Work instruction — Search the data below for "this" and report how many lines contain it, with no other text.

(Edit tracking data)
====
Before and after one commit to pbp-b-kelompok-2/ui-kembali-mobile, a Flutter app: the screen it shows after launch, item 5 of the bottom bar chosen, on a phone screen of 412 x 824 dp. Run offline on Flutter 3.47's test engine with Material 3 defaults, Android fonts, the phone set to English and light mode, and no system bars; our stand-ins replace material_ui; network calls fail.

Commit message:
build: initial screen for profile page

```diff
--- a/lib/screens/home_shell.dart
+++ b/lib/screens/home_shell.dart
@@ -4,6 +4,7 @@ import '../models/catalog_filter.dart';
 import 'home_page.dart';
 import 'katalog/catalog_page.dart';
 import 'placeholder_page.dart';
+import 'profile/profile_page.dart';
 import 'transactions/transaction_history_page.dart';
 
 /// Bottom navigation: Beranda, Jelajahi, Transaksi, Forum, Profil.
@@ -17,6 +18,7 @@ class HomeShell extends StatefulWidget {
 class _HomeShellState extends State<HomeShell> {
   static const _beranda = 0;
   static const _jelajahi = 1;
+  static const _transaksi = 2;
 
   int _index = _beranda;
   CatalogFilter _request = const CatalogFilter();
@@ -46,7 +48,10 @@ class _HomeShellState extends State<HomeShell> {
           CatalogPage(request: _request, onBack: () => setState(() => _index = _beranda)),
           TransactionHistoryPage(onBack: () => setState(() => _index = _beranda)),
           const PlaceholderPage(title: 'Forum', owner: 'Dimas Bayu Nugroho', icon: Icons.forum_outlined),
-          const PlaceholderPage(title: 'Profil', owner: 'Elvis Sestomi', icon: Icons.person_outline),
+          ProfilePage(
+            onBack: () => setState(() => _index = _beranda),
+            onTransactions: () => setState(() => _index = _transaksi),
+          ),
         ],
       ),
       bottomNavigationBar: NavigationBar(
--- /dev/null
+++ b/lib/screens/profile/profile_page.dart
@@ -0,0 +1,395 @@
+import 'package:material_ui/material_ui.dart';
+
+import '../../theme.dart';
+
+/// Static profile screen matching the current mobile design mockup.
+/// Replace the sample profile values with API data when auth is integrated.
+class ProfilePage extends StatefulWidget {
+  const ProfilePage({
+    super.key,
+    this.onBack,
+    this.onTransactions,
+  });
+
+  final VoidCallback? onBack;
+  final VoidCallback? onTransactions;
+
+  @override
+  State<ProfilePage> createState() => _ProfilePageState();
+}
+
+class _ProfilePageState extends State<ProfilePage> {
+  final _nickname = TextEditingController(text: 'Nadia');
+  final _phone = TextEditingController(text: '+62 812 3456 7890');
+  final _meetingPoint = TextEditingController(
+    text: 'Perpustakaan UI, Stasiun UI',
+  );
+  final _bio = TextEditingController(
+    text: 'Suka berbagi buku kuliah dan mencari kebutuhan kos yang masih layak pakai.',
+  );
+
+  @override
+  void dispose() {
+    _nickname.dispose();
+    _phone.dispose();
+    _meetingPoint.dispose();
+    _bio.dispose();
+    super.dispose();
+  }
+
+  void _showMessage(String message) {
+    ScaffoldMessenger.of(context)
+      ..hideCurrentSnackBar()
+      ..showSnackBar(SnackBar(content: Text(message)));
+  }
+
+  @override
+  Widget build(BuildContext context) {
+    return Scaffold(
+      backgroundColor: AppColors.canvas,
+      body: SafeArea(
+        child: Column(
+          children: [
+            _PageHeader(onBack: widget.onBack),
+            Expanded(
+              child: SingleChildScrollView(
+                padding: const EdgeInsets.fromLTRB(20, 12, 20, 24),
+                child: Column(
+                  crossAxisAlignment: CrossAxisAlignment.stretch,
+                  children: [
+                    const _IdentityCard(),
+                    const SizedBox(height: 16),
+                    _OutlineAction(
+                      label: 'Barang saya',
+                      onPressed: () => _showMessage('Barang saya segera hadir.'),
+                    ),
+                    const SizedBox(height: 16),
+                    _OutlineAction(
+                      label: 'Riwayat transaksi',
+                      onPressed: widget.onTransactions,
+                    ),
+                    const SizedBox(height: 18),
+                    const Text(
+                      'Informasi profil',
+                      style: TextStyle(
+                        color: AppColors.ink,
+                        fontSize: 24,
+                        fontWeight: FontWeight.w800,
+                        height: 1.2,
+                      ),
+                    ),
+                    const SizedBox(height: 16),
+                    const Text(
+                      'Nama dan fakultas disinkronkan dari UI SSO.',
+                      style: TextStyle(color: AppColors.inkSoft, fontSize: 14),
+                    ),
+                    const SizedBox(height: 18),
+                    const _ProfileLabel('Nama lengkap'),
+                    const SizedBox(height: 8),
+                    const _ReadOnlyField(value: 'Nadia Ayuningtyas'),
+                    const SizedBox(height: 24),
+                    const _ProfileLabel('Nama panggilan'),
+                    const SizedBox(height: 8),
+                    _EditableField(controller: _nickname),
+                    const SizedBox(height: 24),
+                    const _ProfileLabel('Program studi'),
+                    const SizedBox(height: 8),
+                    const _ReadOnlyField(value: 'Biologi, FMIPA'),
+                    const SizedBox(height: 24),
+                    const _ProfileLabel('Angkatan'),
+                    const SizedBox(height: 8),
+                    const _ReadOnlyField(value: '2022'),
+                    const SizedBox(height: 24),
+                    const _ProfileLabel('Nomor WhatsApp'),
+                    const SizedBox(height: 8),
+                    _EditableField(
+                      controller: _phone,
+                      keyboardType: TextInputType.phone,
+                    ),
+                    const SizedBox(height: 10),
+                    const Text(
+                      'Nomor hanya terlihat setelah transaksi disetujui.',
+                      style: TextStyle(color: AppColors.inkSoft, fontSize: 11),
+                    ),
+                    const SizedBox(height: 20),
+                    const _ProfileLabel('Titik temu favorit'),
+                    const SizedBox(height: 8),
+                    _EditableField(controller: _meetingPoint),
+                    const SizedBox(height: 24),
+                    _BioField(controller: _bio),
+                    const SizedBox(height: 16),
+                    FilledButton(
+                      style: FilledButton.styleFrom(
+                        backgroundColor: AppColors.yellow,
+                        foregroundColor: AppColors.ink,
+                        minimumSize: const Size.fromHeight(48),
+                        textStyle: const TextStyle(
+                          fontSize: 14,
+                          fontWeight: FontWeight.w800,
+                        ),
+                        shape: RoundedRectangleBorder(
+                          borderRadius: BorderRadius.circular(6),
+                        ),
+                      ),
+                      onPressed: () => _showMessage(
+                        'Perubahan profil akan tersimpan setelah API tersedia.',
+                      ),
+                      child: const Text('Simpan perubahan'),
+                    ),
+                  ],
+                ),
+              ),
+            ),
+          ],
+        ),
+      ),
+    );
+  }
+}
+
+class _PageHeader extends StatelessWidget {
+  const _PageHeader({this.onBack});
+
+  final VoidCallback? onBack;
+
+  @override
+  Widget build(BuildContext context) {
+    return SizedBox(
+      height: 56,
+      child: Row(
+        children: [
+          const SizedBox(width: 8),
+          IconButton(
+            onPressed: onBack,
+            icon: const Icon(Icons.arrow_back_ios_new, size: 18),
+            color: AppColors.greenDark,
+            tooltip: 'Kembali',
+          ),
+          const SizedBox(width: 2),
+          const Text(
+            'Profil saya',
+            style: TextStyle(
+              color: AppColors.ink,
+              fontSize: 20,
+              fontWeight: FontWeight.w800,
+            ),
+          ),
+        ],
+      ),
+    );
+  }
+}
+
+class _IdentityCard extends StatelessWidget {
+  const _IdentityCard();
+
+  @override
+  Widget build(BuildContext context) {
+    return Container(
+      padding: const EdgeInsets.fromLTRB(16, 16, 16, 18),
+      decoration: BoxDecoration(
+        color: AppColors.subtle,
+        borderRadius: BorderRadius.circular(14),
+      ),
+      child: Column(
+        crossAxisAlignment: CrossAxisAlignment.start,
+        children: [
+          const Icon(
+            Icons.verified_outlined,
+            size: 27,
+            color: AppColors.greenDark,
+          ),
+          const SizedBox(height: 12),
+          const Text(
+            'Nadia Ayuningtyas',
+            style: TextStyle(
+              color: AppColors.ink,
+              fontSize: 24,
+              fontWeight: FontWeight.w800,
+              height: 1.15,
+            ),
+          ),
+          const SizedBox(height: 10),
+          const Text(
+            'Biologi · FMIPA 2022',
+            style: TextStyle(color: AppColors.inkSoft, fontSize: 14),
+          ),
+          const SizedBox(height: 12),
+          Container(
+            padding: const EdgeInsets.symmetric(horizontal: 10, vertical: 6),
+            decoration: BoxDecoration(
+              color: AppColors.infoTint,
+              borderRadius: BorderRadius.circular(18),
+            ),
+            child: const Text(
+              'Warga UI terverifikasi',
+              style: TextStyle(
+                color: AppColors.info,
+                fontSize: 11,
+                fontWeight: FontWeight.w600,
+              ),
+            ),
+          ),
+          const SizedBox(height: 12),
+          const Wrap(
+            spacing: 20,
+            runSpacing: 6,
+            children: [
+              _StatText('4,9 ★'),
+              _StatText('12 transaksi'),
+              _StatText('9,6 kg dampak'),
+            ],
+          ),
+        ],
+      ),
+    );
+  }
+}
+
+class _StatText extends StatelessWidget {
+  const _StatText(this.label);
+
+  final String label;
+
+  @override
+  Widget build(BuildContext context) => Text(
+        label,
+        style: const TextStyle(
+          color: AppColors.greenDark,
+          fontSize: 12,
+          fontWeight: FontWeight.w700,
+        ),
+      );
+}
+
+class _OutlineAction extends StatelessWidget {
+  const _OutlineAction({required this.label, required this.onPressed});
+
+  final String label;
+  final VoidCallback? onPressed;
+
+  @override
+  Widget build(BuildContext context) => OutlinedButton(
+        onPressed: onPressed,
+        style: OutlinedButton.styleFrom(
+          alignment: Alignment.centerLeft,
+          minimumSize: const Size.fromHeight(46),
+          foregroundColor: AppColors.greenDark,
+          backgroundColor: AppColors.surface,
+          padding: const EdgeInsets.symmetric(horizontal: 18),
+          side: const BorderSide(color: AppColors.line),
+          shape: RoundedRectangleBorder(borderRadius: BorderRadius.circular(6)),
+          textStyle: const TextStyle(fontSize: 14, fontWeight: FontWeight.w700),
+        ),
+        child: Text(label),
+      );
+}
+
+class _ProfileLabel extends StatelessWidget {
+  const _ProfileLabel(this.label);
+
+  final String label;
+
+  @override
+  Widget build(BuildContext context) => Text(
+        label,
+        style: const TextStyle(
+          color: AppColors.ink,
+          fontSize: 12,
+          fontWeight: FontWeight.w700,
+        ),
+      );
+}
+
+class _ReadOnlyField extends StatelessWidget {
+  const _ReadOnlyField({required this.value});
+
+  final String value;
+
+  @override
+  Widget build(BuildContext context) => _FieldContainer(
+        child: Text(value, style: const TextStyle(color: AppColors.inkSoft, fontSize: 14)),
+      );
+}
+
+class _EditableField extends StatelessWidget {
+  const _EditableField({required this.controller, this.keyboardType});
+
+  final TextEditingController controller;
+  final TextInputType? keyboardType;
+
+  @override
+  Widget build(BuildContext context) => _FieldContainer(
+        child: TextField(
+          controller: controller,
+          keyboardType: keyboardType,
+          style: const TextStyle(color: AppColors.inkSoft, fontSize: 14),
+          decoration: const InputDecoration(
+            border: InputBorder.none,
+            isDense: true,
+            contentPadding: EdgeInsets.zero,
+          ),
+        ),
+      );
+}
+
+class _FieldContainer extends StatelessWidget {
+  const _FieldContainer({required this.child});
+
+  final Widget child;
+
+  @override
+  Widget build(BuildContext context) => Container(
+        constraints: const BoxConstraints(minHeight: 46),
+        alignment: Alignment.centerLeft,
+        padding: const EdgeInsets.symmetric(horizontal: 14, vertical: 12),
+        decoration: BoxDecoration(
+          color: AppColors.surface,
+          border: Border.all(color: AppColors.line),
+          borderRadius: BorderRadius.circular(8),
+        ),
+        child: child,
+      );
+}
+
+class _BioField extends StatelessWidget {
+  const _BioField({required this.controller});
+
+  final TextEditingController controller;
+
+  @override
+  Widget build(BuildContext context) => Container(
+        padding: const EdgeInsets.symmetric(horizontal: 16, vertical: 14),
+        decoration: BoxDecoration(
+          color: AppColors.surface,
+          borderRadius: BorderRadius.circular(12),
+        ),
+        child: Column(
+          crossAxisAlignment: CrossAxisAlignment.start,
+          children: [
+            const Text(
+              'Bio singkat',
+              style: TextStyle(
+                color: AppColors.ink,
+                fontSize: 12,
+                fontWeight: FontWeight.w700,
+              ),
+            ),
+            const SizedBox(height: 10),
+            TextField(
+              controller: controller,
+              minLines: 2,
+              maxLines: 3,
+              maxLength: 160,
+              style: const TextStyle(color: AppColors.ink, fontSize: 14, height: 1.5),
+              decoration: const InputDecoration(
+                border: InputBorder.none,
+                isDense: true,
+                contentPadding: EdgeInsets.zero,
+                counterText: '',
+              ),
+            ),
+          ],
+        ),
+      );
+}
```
====
Expected answer — 10